EXERCISE DATA:
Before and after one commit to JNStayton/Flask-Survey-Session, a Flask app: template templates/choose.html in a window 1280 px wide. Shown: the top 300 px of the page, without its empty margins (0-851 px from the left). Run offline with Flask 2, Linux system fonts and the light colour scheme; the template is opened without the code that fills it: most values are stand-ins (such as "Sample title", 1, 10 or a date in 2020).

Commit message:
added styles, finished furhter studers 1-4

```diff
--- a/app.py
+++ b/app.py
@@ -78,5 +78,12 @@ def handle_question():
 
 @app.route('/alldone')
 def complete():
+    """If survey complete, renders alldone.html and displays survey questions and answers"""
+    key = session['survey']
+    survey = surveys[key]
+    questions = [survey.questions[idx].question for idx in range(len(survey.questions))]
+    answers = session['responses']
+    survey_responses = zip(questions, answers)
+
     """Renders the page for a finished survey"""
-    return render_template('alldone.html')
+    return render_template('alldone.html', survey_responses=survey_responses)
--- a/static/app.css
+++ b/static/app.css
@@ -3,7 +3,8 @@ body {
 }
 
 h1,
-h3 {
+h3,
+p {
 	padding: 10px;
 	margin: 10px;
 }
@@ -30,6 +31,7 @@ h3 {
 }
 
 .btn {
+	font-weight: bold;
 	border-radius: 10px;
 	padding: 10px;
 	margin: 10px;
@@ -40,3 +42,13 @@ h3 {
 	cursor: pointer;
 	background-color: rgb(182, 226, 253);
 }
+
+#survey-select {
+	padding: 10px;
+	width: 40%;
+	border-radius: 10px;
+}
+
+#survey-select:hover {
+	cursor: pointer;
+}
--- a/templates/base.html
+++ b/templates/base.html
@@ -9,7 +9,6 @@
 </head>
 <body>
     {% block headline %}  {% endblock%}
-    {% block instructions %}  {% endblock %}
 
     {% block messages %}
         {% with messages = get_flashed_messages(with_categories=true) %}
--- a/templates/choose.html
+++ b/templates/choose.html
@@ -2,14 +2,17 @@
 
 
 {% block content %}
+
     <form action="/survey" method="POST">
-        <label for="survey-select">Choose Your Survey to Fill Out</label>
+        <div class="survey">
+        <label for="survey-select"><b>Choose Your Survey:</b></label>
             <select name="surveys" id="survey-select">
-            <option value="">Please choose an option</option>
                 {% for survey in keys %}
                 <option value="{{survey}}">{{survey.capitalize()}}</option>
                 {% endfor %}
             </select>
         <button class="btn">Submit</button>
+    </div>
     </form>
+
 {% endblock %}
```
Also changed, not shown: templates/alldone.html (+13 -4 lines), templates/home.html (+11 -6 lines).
* * *
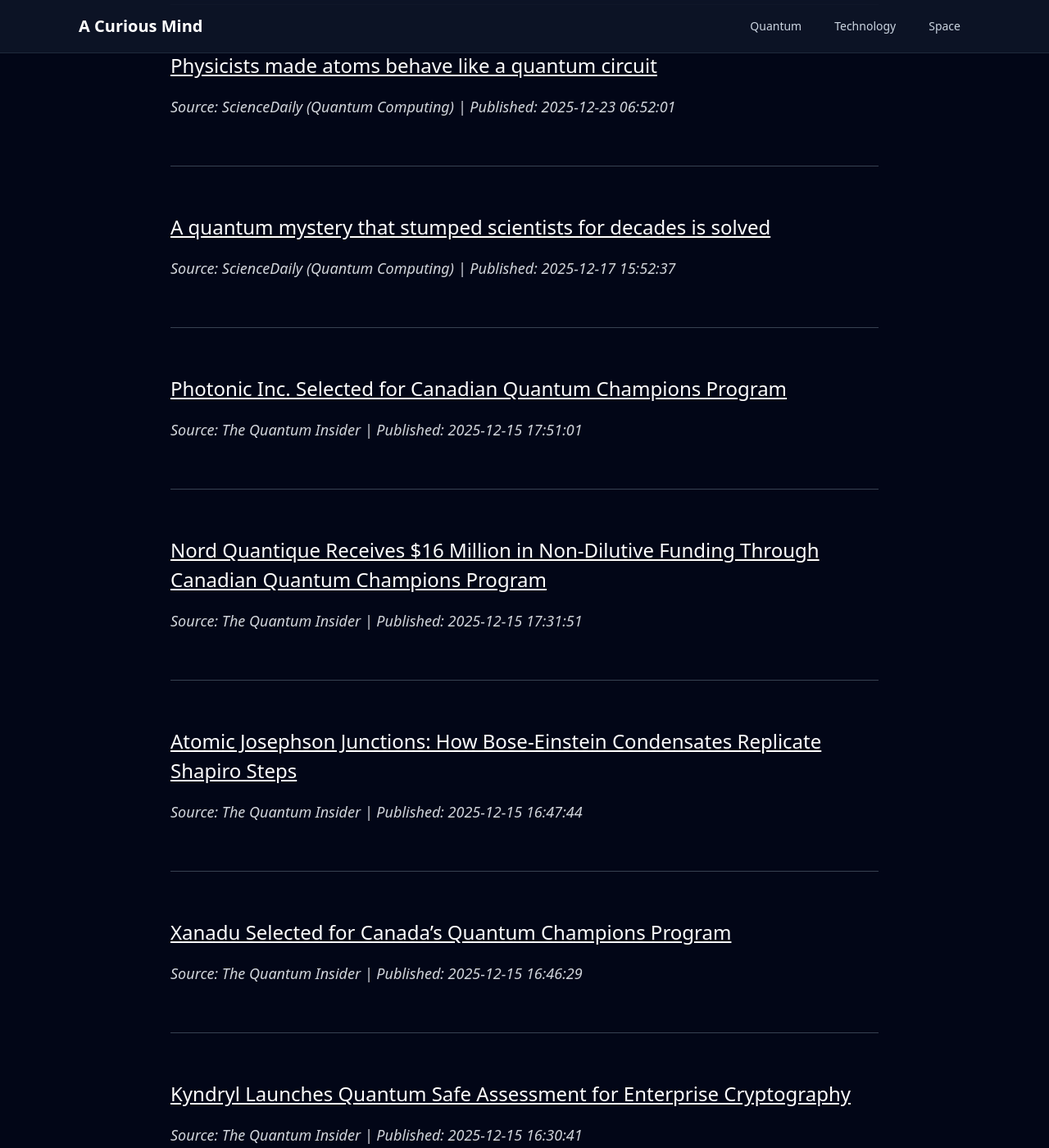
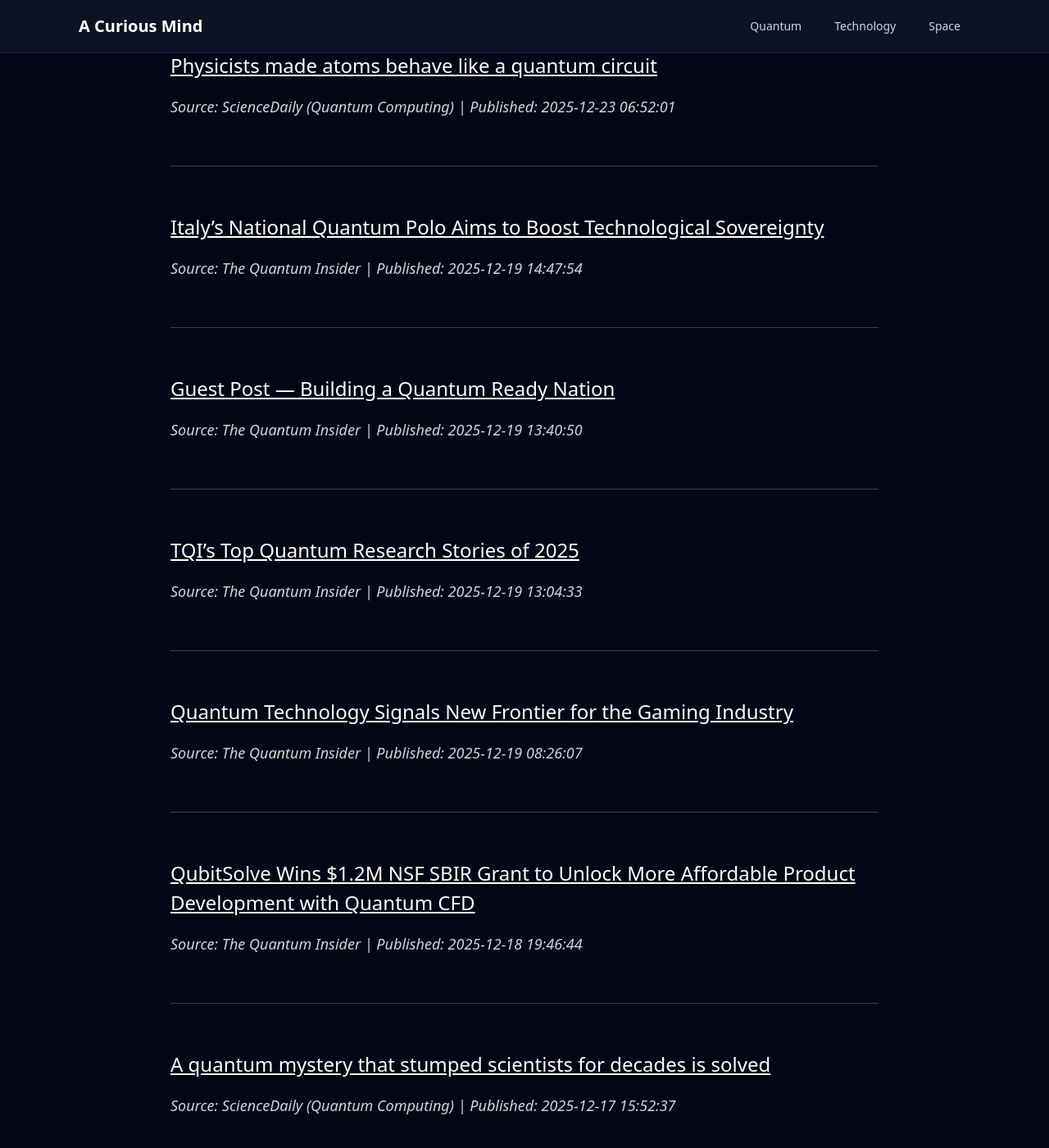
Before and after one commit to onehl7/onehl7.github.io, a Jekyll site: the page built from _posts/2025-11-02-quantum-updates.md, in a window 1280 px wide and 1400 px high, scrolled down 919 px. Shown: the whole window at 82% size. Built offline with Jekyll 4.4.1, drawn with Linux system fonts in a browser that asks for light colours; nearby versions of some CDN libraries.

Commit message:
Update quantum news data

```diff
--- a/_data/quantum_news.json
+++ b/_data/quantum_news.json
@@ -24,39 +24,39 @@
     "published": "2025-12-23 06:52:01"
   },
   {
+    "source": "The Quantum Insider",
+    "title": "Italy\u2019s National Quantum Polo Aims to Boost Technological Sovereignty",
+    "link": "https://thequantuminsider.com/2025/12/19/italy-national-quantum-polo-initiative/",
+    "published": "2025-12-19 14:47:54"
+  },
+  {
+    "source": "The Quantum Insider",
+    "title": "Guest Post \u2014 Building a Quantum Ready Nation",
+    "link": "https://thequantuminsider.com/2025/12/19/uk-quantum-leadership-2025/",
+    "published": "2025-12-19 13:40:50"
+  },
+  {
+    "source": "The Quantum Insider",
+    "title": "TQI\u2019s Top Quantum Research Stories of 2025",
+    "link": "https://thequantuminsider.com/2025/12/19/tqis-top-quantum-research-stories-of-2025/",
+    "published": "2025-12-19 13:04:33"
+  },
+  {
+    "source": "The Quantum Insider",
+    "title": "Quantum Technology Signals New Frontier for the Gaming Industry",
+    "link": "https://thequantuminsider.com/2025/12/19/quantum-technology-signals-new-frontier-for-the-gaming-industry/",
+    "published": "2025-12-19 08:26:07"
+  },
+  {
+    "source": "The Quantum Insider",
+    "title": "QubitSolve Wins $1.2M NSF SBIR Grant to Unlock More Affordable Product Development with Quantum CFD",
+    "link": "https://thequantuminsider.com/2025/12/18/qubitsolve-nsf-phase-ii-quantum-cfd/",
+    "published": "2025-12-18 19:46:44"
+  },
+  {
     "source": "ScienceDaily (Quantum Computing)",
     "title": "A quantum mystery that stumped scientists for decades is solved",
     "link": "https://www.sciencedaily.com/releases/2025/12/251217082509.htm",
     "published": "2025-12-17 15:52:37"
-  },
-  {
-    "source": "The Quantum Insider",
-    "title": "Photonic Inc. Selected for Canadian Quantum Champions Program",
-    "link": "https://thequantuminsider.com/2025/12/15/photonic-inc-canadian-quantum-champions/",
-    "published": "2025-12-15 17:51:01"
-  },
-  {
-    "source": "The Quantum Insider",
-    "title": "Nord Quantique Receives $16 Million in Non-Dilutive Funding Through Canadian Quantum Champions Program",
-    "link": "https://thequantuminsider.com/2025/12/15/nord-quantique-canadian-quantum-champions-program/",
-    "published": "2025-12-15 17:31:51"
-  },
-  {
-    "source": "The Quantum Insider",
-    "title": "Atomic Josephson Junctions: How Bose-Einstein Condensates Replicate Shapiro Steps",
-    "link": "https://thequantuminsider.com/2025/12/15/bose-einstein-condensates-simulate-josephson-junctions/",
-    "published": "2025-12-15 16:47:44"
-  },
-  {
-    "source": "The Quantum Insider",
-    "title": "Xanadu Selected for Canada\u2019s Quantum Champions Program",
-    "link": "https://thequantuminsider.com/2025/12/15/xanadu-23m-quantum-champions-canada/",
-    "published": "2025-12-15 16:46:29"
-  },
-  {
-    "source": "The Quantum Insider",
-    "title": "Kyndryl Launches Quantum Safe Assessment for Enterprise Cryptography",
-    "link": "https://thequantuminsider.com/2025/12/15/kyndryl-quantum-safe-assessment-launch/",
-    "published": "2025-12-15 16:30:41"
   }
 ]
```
...
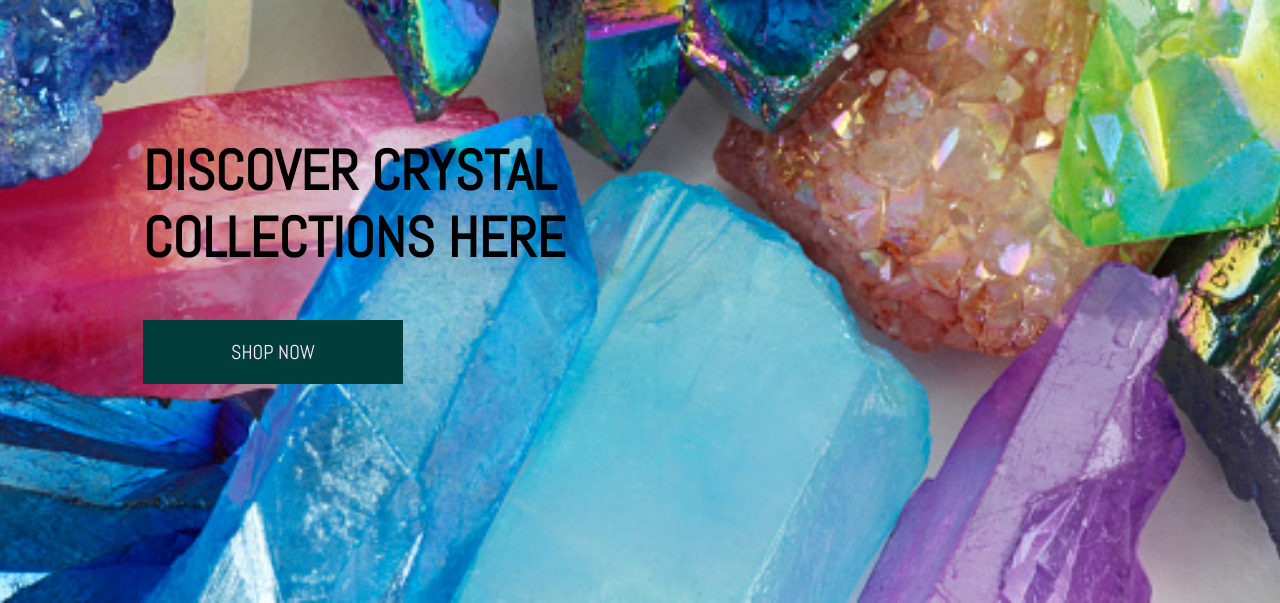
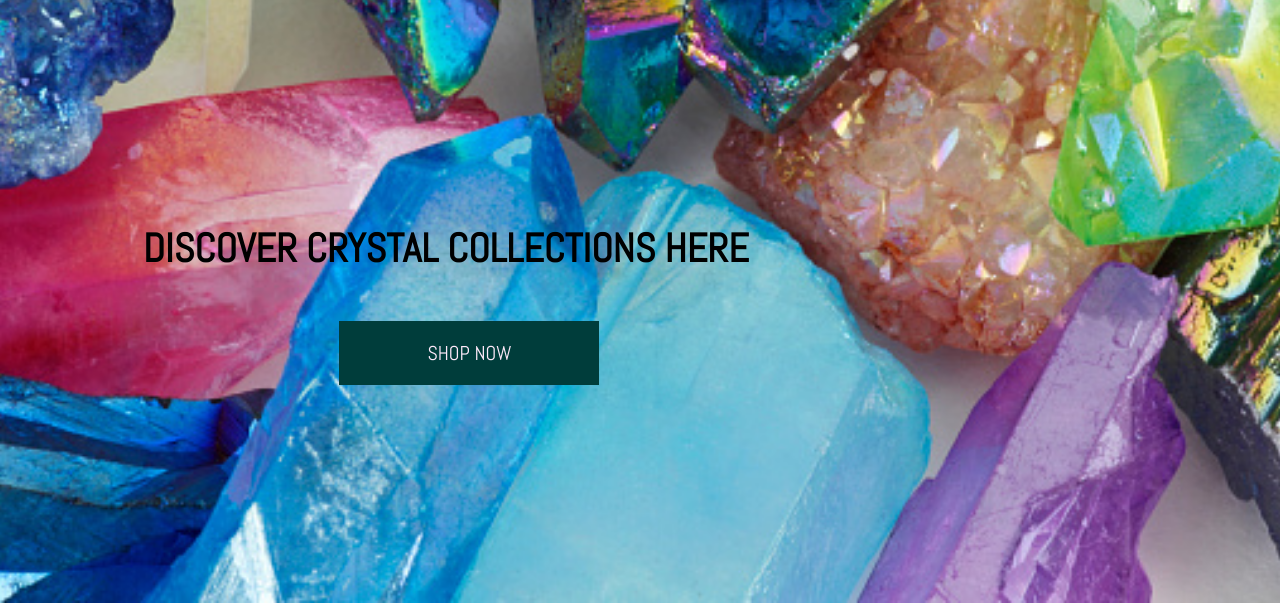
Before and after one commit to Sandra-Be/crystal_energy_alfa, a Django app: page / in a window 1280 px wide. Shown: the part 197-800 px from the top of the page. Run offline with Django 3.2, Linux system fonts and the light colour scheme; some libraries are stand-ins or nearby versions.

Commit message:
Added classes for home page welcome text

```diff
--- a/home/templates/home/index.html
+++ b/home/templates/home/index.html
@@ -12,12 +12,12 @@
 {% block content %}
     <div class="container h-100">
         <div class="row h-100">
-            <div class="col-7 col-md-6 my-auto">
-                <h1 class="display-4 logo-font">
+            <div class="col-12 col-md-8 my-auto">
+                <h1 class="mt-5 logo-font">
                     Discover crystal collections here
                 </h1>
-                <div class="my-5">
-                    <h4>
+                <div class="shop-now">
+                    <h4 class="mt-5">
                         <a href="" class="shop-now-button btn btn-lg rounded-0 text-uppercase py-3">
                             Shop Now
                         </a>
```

GOAL OF THE EXERCISE:
Copy out the lines of the records above in which the string "link" appears.

WORKED SOLUTION:
+    "link": "https://thequantuminsider.com/2025/12/19/italy-national-quantum-polo-initiative/",
+    "link": "https://thequantuminsider.com/2025/12/19/uk-quantum-leadership-2025/",
+    "link": "https://thequantuminsider.com/2025/12/19/tqis-top-quantum-research-stories-of-2025/",
+    "link": "https://thequantuminsider.com/2025/12/19/quantum-technology-signals-new-frontier-for-the-gaming-industry/",
+    "link": "https://thequantuminsider.com/2025/12/18/qubitsolve-nsf-phase-ii-quantum-cfd/",
     "link": "https://www.sciencedaily.com/releases/2025/12/251217082509.htm",
-    "link": "https://thequantuminsider.com/2025/12/15/photonic-inc-canadian-quantum-champions/",
-    "link": "https://thequantuminsider.com/2025/12/15/nord-quantique-canadian-quantum-champions-program/",
-    "link": "https://thequantuminsider.com/2025/12/15/bose-einstein-condensates-simulate-josephson-junctions/",
-    "link": "https://thequantuminsider.com/2025/12/15/xanadu-23m-quantum-champions-canada/",
-    "link": "https://thequantuminsider.com/2025/12/15/kyndryl-quantum-safe-assessment-launch/",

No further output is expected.